◆ Input data ◆
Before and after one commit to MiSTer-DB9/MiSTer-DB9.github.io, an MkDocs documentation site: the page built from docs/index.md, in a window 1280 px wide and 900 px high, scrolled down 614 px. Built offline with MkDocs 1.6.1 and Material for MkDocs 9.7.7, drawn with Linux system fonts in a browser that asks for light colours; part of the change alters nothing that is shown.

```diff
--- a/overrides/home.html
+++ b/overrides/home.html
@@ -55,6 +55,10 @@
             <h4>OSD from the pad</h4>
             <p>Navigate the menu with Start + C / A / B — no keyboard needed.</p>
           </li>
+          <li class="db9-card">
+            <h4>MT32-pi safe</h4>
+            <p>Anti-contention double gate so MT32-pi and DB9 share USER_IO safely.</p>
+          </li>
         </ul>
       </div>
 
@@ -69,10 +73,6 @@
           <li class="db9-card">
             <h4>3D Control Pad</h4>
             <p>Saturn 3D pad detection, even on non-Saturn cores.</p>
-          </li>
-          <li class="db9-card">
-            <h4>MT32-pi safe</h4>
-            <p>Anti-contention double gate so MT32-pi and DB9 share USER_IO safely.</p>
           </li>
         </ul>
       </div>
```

◆ Your objective ◆
Every line in the data above that contains "Anti" needs to be copied.

◆ Solution for this task ◆
+            <p>Anti-contention double gate so MT32-pi and DB9 share USER_IO safely.</p>
-            <p>Anti-contention double gate so MT32-pi and DB9 share USER_IO safely.</p>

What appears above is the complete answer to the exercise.